ACTIVITY:
Set down, word for word, only the lines from the start of the records through the line bearing "reduce content from landing page"; include no pictures.

[Web document revisions]
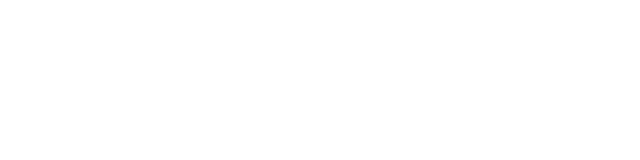
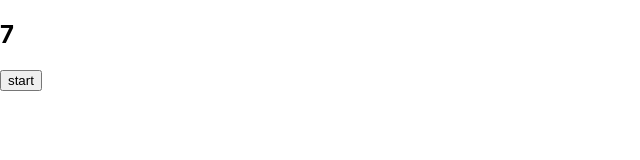
Before and after one commit to mrHelg/fm-react-app, a React (Create React App) app: page / in a window 1280 px wide. Shown: the top 160 px of the page, without its empty margins (0-640 px from the left). Built offline with nearby package versions, Linux system fonts and the light colour scheme.

Commit message:
Add Counter

```diff
--- a/src/App.js
+++ b/src/App.js
@@ -1,12 +1,12 @@
 import './App.css';
-import React, {Component} from 'react';
+import React, {Component, useState} from 'react';
+import StopWatch from './components/StopWatch';
 
 
 
 function App(){
-
   return <>
-
+  <StopWatch />
   </>;
 
 }
--- /dev/null
+++ b/src/components/StopWatch/index.js
@@ -0,0 +1,41 @@
+import React, { Component } from 'react';
+
+class StopWatch extends Component {
+  constructor(props) {
+    super(props);
+    this.state = {
+      count:0
+    }
+    this.intervalId = null;
+  }
+
+  start = ()=>{
+    this.intervalId = setInterval(()=>{
+      this.setState({count: this.state.count+1})
+    },1000);
+  }
+
+  componentDidMount(){
+    this.start()
+  }
+
+  componentDidUpdate(){
+  }
+
+  componentWillUnmount(){
+    clearInterval(this.intervalId);
+    this.intervalId = null;
+  }
+
+  render() {
+    const {count} = this.state;
+    return (
+      <article>
+        <h2>{count}</h2>
+        <button onClick={this.start}>start</button>
+      </article>
+    );
+  }
+}
+
+export default StopWatch;
```
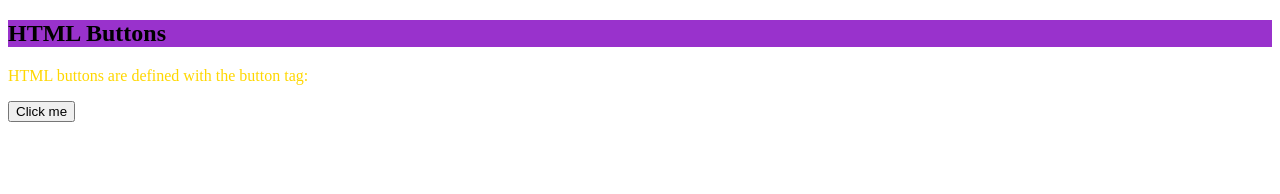
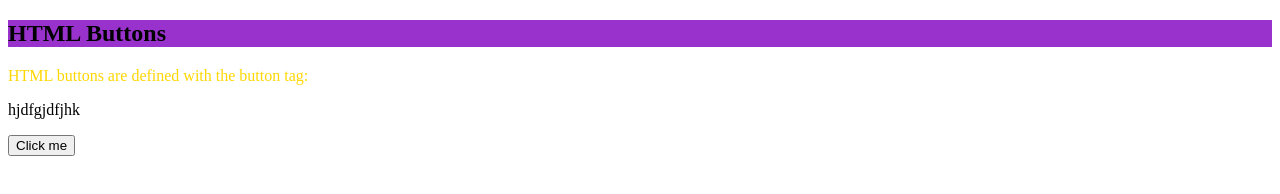
Before and after one commit to anyrabie/git-test, a plain HTML site: page index.html in a window 1280 px wide. Drawn offline with Linux system fonts and the light colour scheme.

Commit message:
Update index.html
second commit

```diff
--- a/index.html
+++ b/index.html
@@ -4,7 +4,7 @@
 
 <h2 style="background-color: darkorchid;">HTML Buttons</h2>
 <p style="color: gold;">HTML buttons are defined with the button tag:</p>
-
+<p>hjdfgjdfjhk</p>
 <button>Click me</button>
 
 
```
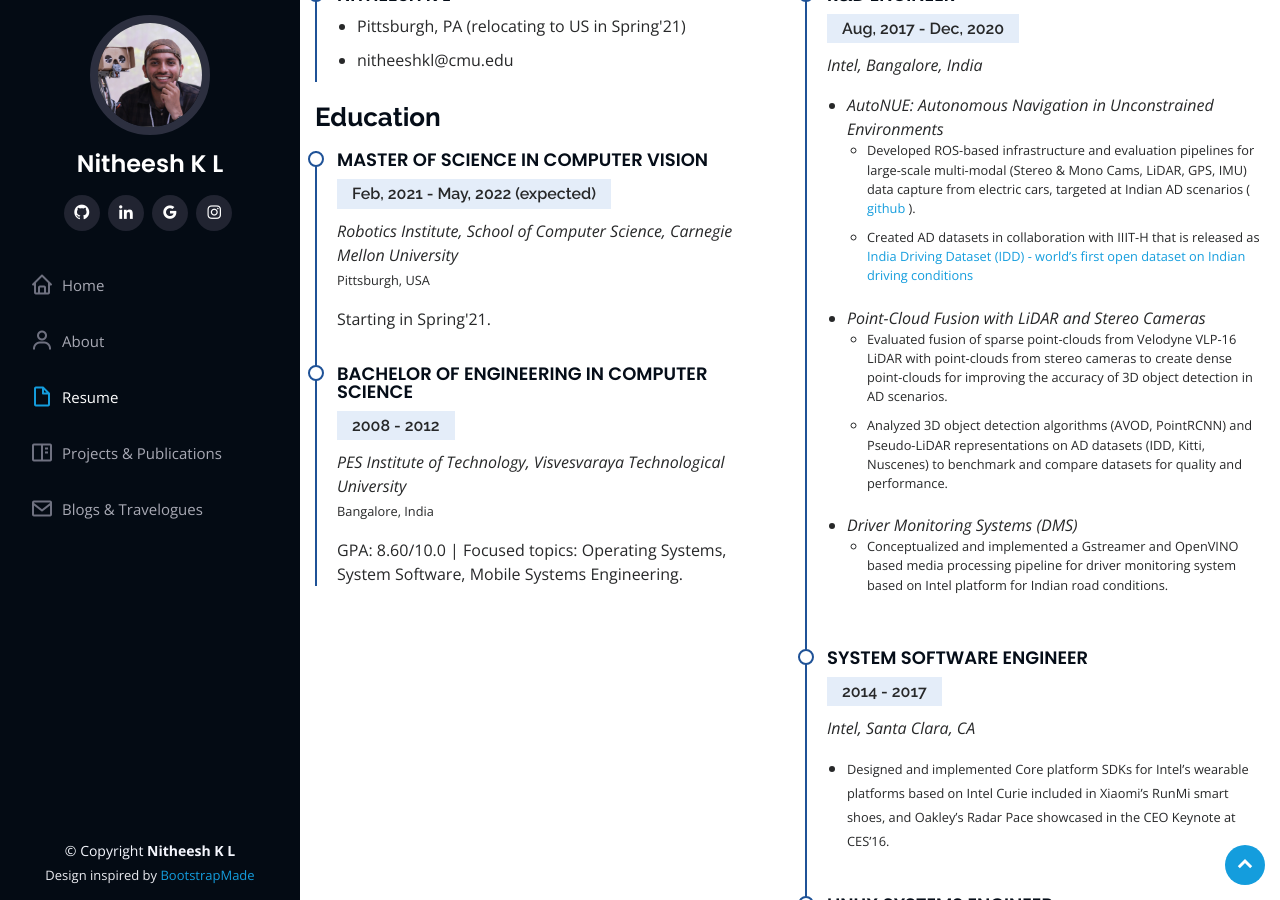
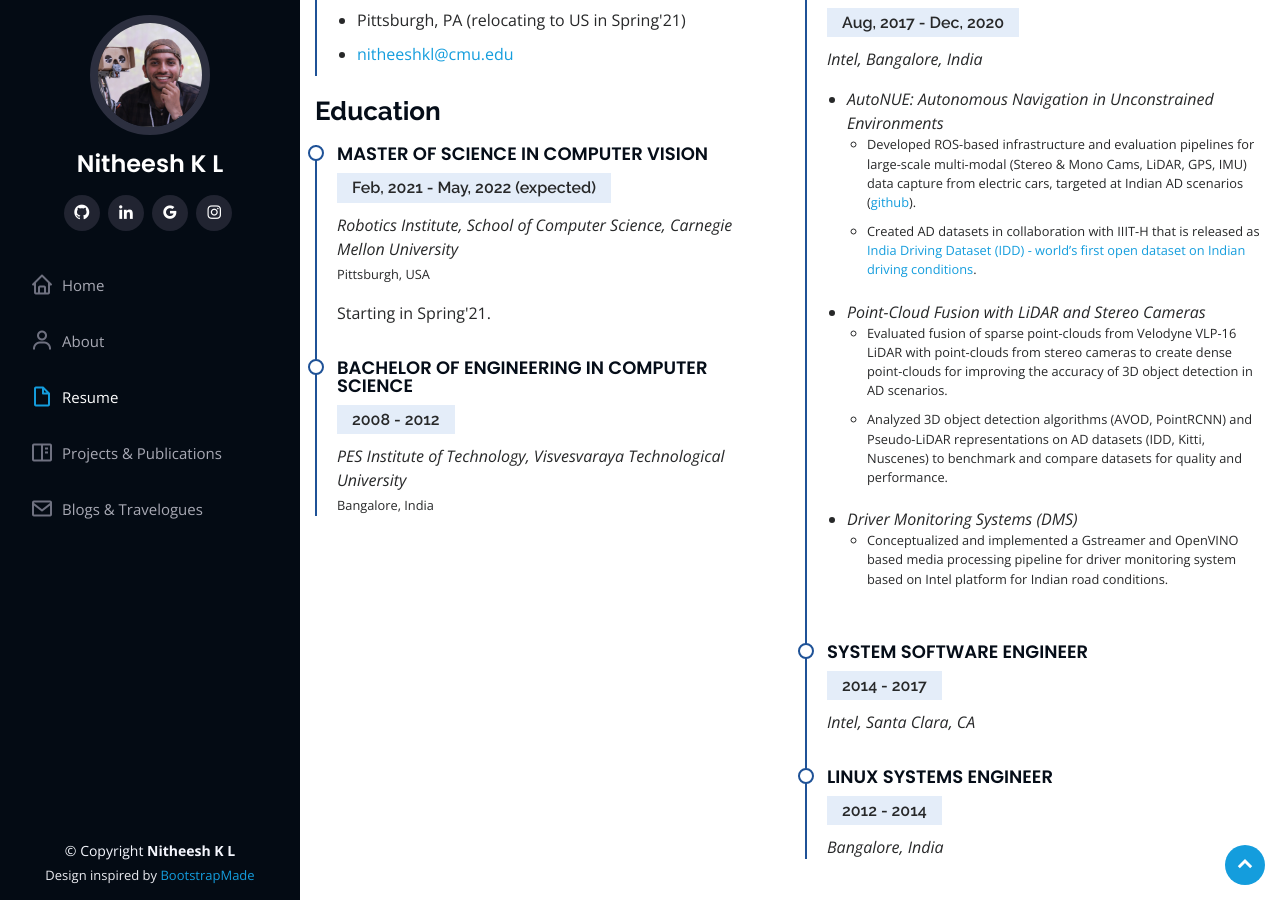
Before and after one commit to nitheeshkl/nitheeshkl.github.io, a Jekyll site: the page index.html, which Jekyll copies as it is, in a window 1280 px wide and 900 px high, scrolled down 1761 px. Built offline with Jekyll 4.4.1, drawn with Linux system fonts in a browser that asks for light colours; some of the changed text lies outside the part shown.

Commit message:
reduce content from landing page
Signed-off-by: Nitheesh K L <nitheesh.k.l@intel.com>

```diff
--- a/index.html
+++ b/index.html
@@ -103,28 +103,28 @@
               professionally and for fun.
             </p>
             <div class="row">
-              <div class="col-lg-6">
+              <div class="col-lg-8">
                 <ul>
                   <li><i class="icofont-rounded-right"></i> <strong>Github:</strong> <a href="https://github.com/nitheeshkl">github.com/nitheeshkl</a></li>
                   <li><i class="icofont-rounded-right"></i> <strong>LinkedIn:</strong> <a href="https://linkedin.com/in/nitheeshkl">linkedin.com/in/nitheeshkl</a></li>
-                  <li><i class="icofont-rounded-right"></i>
-                    <strong>CV/Resume:</strong> <a href="resume.html">resume</a><small> (pdf)</small></li>
+                  <li><i class="icofont-rounded-right"></i> <strong>E-mail:</strong> <a href="mailto:nitheeshkl@cmu.edu">nitheeshkl@cmu.edu</a></li>
+                  <li><i class="icofont-rounded-right"></i> <strong>Degree:</strong> Master's in Computer Vision <em><small>(2022 Expected)</small></em></li>
                 </ul>
               </div>
+              <!--
               <div class="col-lg-6">
                 <ul>
-                  <li><i class="icofont-rounded-right"></i> <strong>Degree:</strong> Master's in Computer Vision</li>
-                  <li><i class="icofont-rounded-right"></i> <strong>E-mail:</strong> nitheeshkl@cmu.edu</li>
+                  <li><i class="icofont-rounded-right"></i> <strong>CV/Resume:</strong> <a href="resume.html">resume</a><small> (pdf)</small></li>
                   <li><i class="icofont-rounded-right"></i> <strong>Internship:</strong> Available</li>
                 </ul>
               </div>
+              -->
             </div>
             <p>
               I am currently studying MS in Computer Vision at Carnegie Mellon
               University. My primary research interests are in sensor-fusion,
               multi-modal 3D perception and self-supervised learning methods.
-            </p>
-            <p>
+              <br/>
               I have 8 years of professional experience spanning a wide variety
               of technologies from consumer based IoT devices to vision based
               autonomous systems.
@@ -134,8 +134,6 @@
 
       </div>
     </section>
-    <!--
-    -->
     <!-- End About Section -->
 
     <!-- ======= Facts Section ======= -->
@@ -264,9 +262,10 @@
 
         <div class="section-title">
           <h2>Resume</h2>
-          <p><em><small>
-                Download pdf version <a href="resume.html">here.</a>
-          </small></em></p>
+            <em><small>
+                <!-- Download pdf version <a href="resume.html">here.</a> -->
+                Please contact me for full resume/cv.
+            </small></em>
         </div>
 
         <div class="row">
@@ -283,7 +282,7 @@
               <ul>
                 <li>Pittsburgh, PA (relocating to US in Spring'21)</li>
                 <!-- <li>(123) 456-7891</li> -->
-                <li>nitheeshkl@cmu.edu</li>
+                <li><a href="mailto:nitheeshkl@cmu.edu">nitheeshkl@cmu.edu</a></li>
               </ul>
             </div>
 
@@ -300,9 +299,11 @@
               <h5>2008 - 2012</h5>
               <p><em>PES Institute of Technology, Visvesvaraya Technological
                   University</em><br/><small>Bangalore, India </small></p>
+              <!--
               <p>
                 GPA: 8.60/10.0 | Focused topics: Operating Systems, System Software, Mobile Systems Engineering.
               </p>
+              -->
             </div>
           </div>
           <div class="col-lg-6" data-aos="fade-up" data-aos-delay="100">
@@ -372,6 +370,7 @@
               <h4>System Software Engineer</h4>
               <h5>2014 - 2017</h5>
               <p><em>Intel, Santa Clara, CA</em></p>
+              <!--
               <ul>
                 <li>
                   <small>Designed and implemented Core platform SDKs for Intel’s
@@ -380,11 +379,13 @@
                   CEO Keynote at CES’16.</small>
                 </li>
               </ul>
+              -->
             </div>
             <div class="resume-item">
               <h4>Linux Systems Engineer</h4>
               <h5>2012 - 2014</h5>
               <p><em>Bangalore, India</em></p>
+              <!--
               <ul>
                 <li>
                   <small>Programmed Android power management drivers, developed
@@ -392,6 +393,7 @@
                     Level DVFS to deliver Intel’s Cherrytrail platform.</small>
                 </li>
               </ul>
+              -->
             </div>
           </div>
         </div>
@@ -405,7 +407,7 @@
 
         <div class="section-title">
           <h2>Projects &amp; Publications</h2>
-          <!-- <p>Some of my public projects and publications.</p> -->
+          <p><em><small>Some of my public projects and publications.</small></em></p>
         </div>
 
         <div class="row" data-aos="fade-up">
@@ -437,7 +439,7 @@
               <em><small>India Driving Dataset</small></em>
               <div class="portfolio-links">
                 <a href="assets/img/portfolio/portfolio-2.jpg" data-gall="portfolioGallery" class="venobox" title="Web 3"><i class="bx bx-plus"></i></a>
-                <a href="https://github.com/nitheeshkl/Udacity_CarND_VehicleDetection" title="More Details"><i class="bx bx-link"></i></a>
+                <a href="https://idd.insaan.iiit.ac.in/" title="More Details"><i class="bx bx-link"></i></a>
               </div>
             </div>
           </div>
@@ -448,11 +450,12 @@
               <em><small>Driving data collection reference kit</small></em>
               <div class="portfolio-links">
                 <a href="assets/img/portfolio/portfolio-3.jpg" data-gall="portfolioGallery" class="venobox" title="App 2"><i class="bx bx-plus"></i></a>
-                <a href="https://github.com/nitheeshkl/Udacity_CarND_AdvancedLaneLines" title="More Details"><i class="bx bx-link"></i></a>
+                <a href="https://github.com/nitheeshkl/driving-data-collection-reference-kit" title="More Details"><i class="bx bx-link"></i></a>
               </div>
             </div>
           </div>
 
+          <!--
           <div class="col-lg-4 col-md-6 portfolio-item filter-proj">
             <div class="portfolio-wrap">
               <img src="assets/img/portfolio/portfolio-4.jpg" class="img-fluid" alt="">
@@ -508,7 +511,6 @@
             </div>
           </div>
 
-          <!--
           <div class="col-lg-4 col-md-6 portfolio-item filter-web">
             <div class="portfolio-wrap">
               <img src="assets/img/portfolio/portfolio-9.jpg" class="img-fluid" alt="">
```
Also changed, not shown: other parts of index.html (+3 -6 lines).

TASK RESULT:
Before and after one commit to mrHelg/fm-react-app, a React (Create React App) app: page / in a window 1280 px wide. Shown: the top 160 px of the page, without its empty margins (0-640 px from the left). Built offline with nearby package versions, Linux system fonts and the light colour scheme.

Commit message:
Add Counter

```diff
--- a/src/App.js
+++ b/src/App.js
@@ -1,12 +1,12 @@
 import './App.css';
-import React, {Component} from 'react';
+import React, {Component, useState} from 'react';
+import StopWatch from './components/StopWatch';
 
 
 
 function App(){
-
   return <>
-
+  <StopWatch />
   </>;
 
 }
--- /dev/null
+++ b/src/components/StopWatch/index.js
@@ -0,0 +1,41 @@
+import React, { Component } from 'react';
+
+class StopWatch extends Component {
+  constructor(props) {
+    super(props);
+    this.state = {
+      count:0
+    }
+    this.intervalId = null;
+  }
+
+  start = ()=>{
+    this.intervalId = setInterval(()=>{
+      this.setState({count: this.state.count+1})
+    },1000);
+  }
+
+  componentDidMount(){
+    this.start()
+  }
+
+  componentDidUpdate(){
+  }
+
+  componentWillUnmount(){
+    clearInterval(this.intervalId);
+    this.intervalId = null;
+  }
+
+  render() {
+    const {count} = this.state;
+    return (
+      <article>
+        <h2>{count}</h2>
+        <button onClick={this.start}>start</button>
+      </article>
+    );
+  }
+}
+
+export default StopWatch;
```
Before and after one commit to anyrabie/git-test, a plain HTML site: page index.html in a window 1280 px wide. Drawn offline with Linux system fonts and the light colour scheme.

Commit message:
Update index.html
second commit

```diff
--- a/index.html
+++ b/index.html
@@ -4,7 +4,7 @@
 
 <h2 style="background-color: darkorchid;">HTML Buttons</h2>
 <p style="color: gold;">HTML buttons are defined with the button tag:</p>
-
+<p>hjdfgjdfjhk</p>
 <button>Click me</button>
 
 
```
Before and after one commit to nitheeshkl/nitheeshkl.github.io, a Jekyll site: the page index.html, which Jekyll copies as it is, in a window 1280 px wide and 900 px high, scrolled down 1761 px. Built offline with Jekyll 4.4.1, drawn with Linux system fonts in a browser that asks for light colours; some of the changed text lies outside the part shown.

Commit message:
reduce content from landing page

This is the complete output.